Israel's air and ground assault against Hamas-led fighters in Gaza has forced many Palestinians to flee their homes, seeking safety. But safe places are hard to find, as VOA’s Scott Bobb reports from Jabaliya.

Several hours later, we surveyed the devastation. A wall had caved in on the classroom where most of the victims had bedded down, and blankets littered the floor along with traces of flesh and blood.  

Concern over arms supply

Some refugees accused the West of complicity for supplying funding that armed the Israelis. Their comments echoed those of other Gaza Palestinians, who say the weapons being used to destroy their homes and their lives come from the United States, other Western powers and multinationals. On Wednesday, U.S. defense officials said they would resupply Israeli’s military with ammunition, including grenade launchers.

These Palestinians are convinced the outside world – including Arab nations – has done too little to help or intervene. Some say they feel abandoned.

The United States has pledged $47 million in humanitarian aid, including an initial $15 million to the UN Relief and Works Agency for Palestine Refugees in the Near East (UNRWA) in response to its recent urgent appeal. Other groups, such as the International Federation of Red Cross and Red Crescent Societies, are delivering aid.    

Gaza’s Palestinians have found little relief during weeks of conflict, and they’ve grown skeptical about prospects of a temporary cease-fire.

On Wednesday, Israel had declared a four-hour humanitarian cease-fire beginning at  3:00 p.m. local time in parts of Gaza – to let Palestinians restock supplies, address medical needs and bury bodies – but explosions and artillery fire sounded less than a half hour after it began.

Israel Defense Forces said 26 rockets were fired at the Jewish state during the four-hour window, with two of them intercepted above the cities of Ashkelon and Netivot. Drones sounded over Gaza City as the clock ran out.

Each side proposes a break in the conflict when it’s convenient. Last weekend, Israel offered a cease-fire during the Sabbath; Hamas offered a cease-fire prior to Eid al-Fitr, the holiday concluding Ramadan, the Muslim month of atonement.

But the rocket fire, the airstrikes and the artillery fire continue.
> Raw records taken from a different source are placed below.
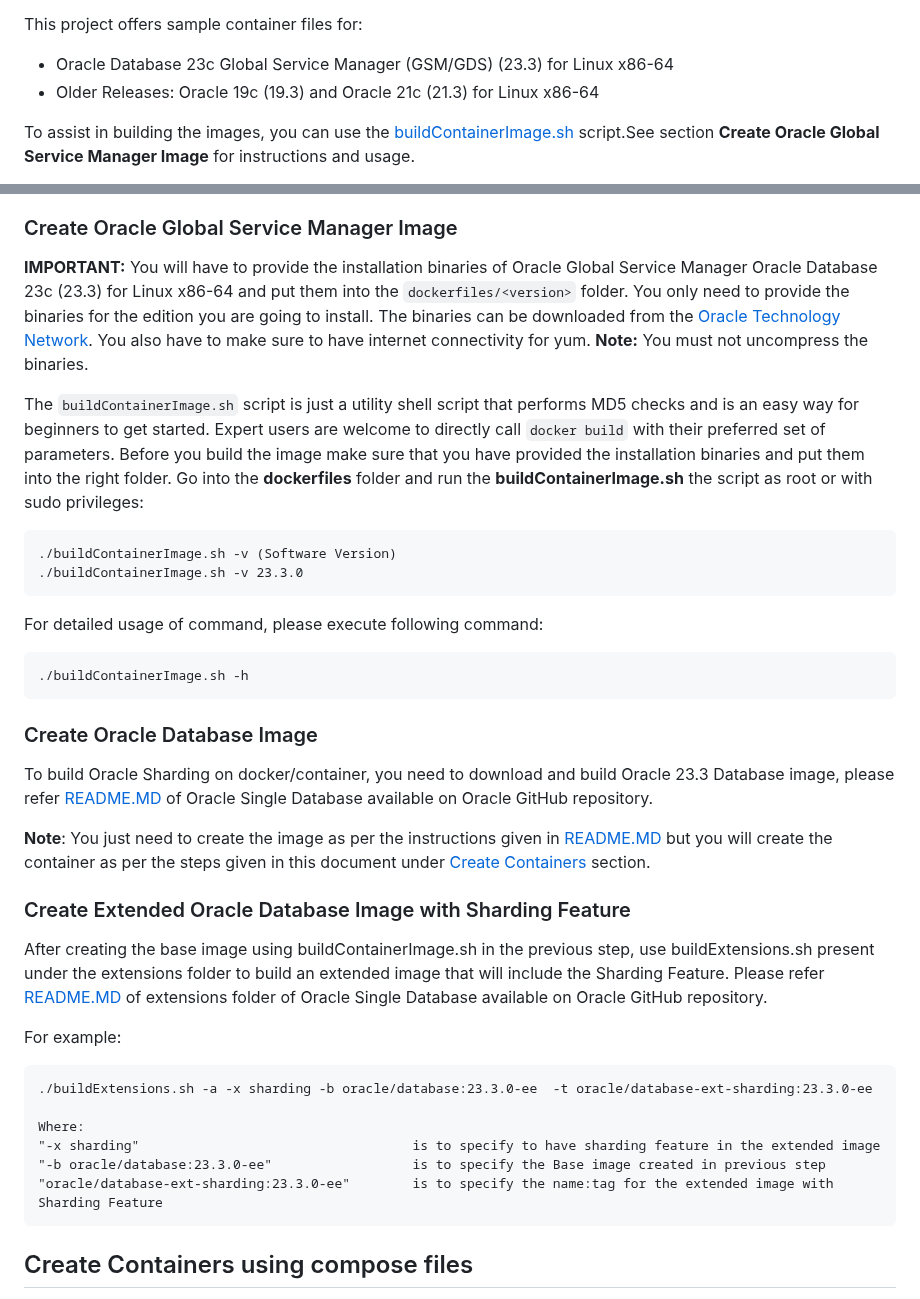
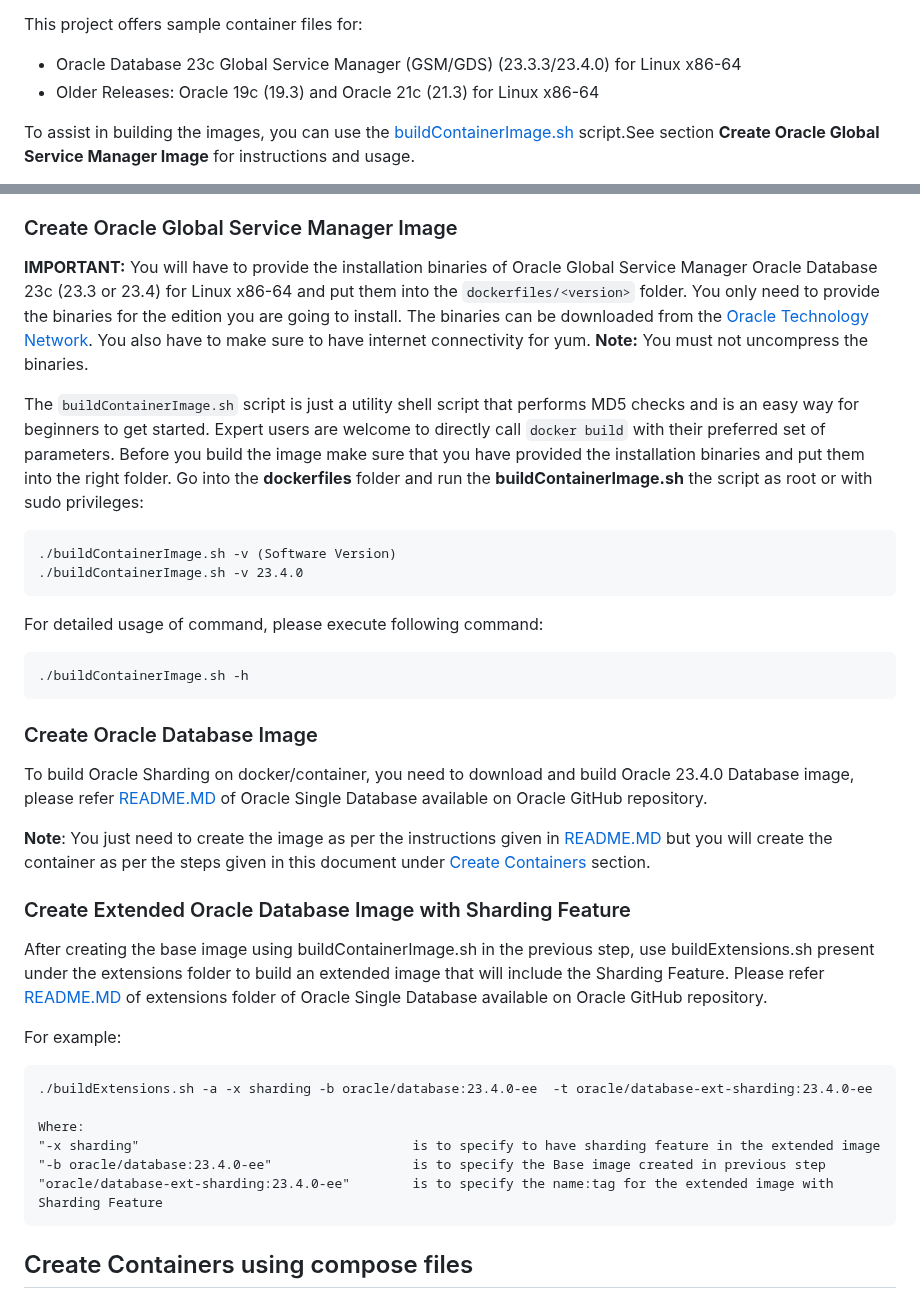
Before and after one commit to oracle/db-sharding, a Markdown page: container-based-sharding-deployment/README.md, 2 parts joined by grey strips. Drawn GitHub-style.

Commit message:
changes for manual snr podman page

````diff
--- a/container-based-sharding-deployment/README.md
+++ b/container-based-sharding-deployment/README.md
@@ -18,7 +18,7 @@ Please review README of following sections in a given order. After reviewing the
 
 This project offers sample container files for:
 
-* Oracle Database 23c Global Service Manager (GSM/GDS) (23.3) for Linux x86-64
+* Oracle Database 23c Global Service Manager (GSM/GDS) (23.3.3/23.4.0) for Linux x86-64
 * Older Releases: Oracle 19c (19.3) and Oracle 21c (21.3) for Linux x86-64
 
 To assist in building the images, you can use the [buildContainerImage.sh](dockerfiles/buildContainerImage.sh) script.See section **Create Oracle Global Service Manager Image** for instructions and usage.
@@ -46,14 +46,14 @@ To deploy a Oracle Sharding topology, please execute the steps in the following
 
 ### Create Oracle Global Service Manager Image
 
-**IMPORTANT:** You will have to provide the installation binaries of Oracle Global Service Manager Oracle Database 23c  (23.3) for Linux x86-64 and put them into the `dockerfiles/<version>` folder. You only need to provide the binaries for the edition you are going to install. The binaries can be downloaded from the [Oracle Technology Network](http://www.oracle.com/technetwork/database/enterprise-edition/downloads/index.html). You also have to make sure to have internet connectivity for yum.
+**IMPORTANT:** You will have to provide the installation binaries of Oracle Global Service Manager Oracle Database 23c  (23.3 or 23.4) for Linux x86-64 and put them into the `dockerfiles/<version>` folder. You only need to provide the binaries for the edition you are going to install. The binaries can be downloaded from the [Oracle Technology Network](http://www.oracle.com/technetwork/database/enterprise-edition/downloads/index.html). You also have to make sure to have internet connectivity for yum.
 **Note:** You must not uncompress the binaries.
 
 The `buildContainerImage.sh` script is just a utility shell script that performs MD5 checks and is an easy way for beginners to get started. Expert users are welcome to directly call `docker build` with their preferred set of parameters. Before you build the image make sure that you have provided the installation binaries and put them into the right folder. Go into the **dockerfiles** folder and run the **buildContainerImage.sh** the script as root or with sudo privileges:
 
 ```
 ./buildContainerImage.sh -v (Software Version)
-./buildContainerImage.sh -v 23.3.0
+./buildContainerImage.sh -v 23.4.0
 ```
 
 For detailed usage of command, please execute following command:
@@ -64,7 +64,7 @@ For detailed usage of command, please execute following command:
 
 ### Create Oracle Database Image
 
-To build Oracle Sharding on docker/container, you need to download and build Oracle 23.3 Database image, please refer [README.MD](https://github.com/oracle/docker-images/blob/master/OracleDatabase/SingleInstance/README.md) of Oracle Single Database available on Oracle GitHub repository.
+To build Oracle Sharding on docker/container, you need to download and build Oracle 23.4.0 Database image, please refer [README.MD](https://github.com/oracle/docker-images/blob/master/OracleDatabase/SingleInstance/README.md) of Oracle Single Database available on Oracle GitHub repository.
 
 **Note**: You just need to create the image as per the instructions given in [README.MD](https://github.com/oracle/docker-images/blob/master/OracleDatabase/SingleInstance/README.md) but you will create the container as per the steps given in this document under [Create Containers](#create-containers) section.
 
@@ -75,12 +75,12 @@ After creating the base image using buildContainerImage.sh in the previous step,
 For example:
 
 ```
-./buildExtensions.sh -a -x sharding -b oracle/database:23.3.0-ee  -t oracle/database-ext-sharding:23.3.0-ee
+./buildExtensions.sh -a -x sharding -b oracle/database:23.4.0-ee  -t oracle/database-ext-sharding:23.4.0-ee
 
 Where:
 "-x sharding"                                   is to specify to have sharding feature in the extended image
-"-b oracle/database:23.3.0-ee"                  is to specify the Base image created in previous step
-"oracle/database-ext-sharding:23.3.0-ee"        is to specify the name:tag for the extended image with Sharding Feature
+"-b oracle/database:23.4.0-ee"                  is to specify the Base image created in previous step
+"oracle/database-ext-sharding:23.4.0-ee"        is to specify the name:tag for the extended image with Sharding Feature
 ```
 
 ## Create Containers using compose files
````
Also changed, not shown: 2 other files.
At night, people in Gaza don’t expect sweet dreams.  

You May Like

Guatemala Mudslide Death Toll Rises to 86

Death toll is expected to continue to rise as emergency crews dig through tons of earth for an estimated 350 people still missing More

Debris Found in Search for Missing Ship

Objects located Sunday have not yet been confirmed to be from the 240 meter container ship, El Faro, which disappeared in the eye of Hurricane Joaquin, according to US Coast Guard More

Survivor: Gunman Spared 'Lucky One' to Give Police Message

Law enforcement official says a manifesto of several pages was recovered; contents not revealed More

This forum has been closed.
Comment Sorting
by: yee san from: Burma
July 31, 2014 12:14 PM
" should have to detain the ego so that become the closest to have the real peace "

by: Leroy Padmore from: Jersey City
July 31, 2014 2:36 AM
We are very sorry to see women, kids, older and young men died. But at the same token one must place the blame on whom the blame should be place on. Hamas must be blame for the death of the Palestinians. They started this whole fight,They provoked this right, becuz they had all those tunnels under Israel and Iranians long range rockets, so they thought the time has come to destroy Israel. Hamas is to be Blame. Once again, We are sorry for the death of those innocent people. But let us face the fact, Hamas is the problem.
In Response

by: Jack from: USA
August 17, 2014 2:51 AM
despite of Hamas actions, Israel shouldn't target civilians and by the way, this time Israel committed a big mistake when it targeted civilians. I think Israel had no specific strategy to deal with Hamas and instead of using some logical way to deal with the matter , Israelis preferred to restart the conflict by targeting civilians,demolishing houses and civilian building, and conquering the villages of Gaza.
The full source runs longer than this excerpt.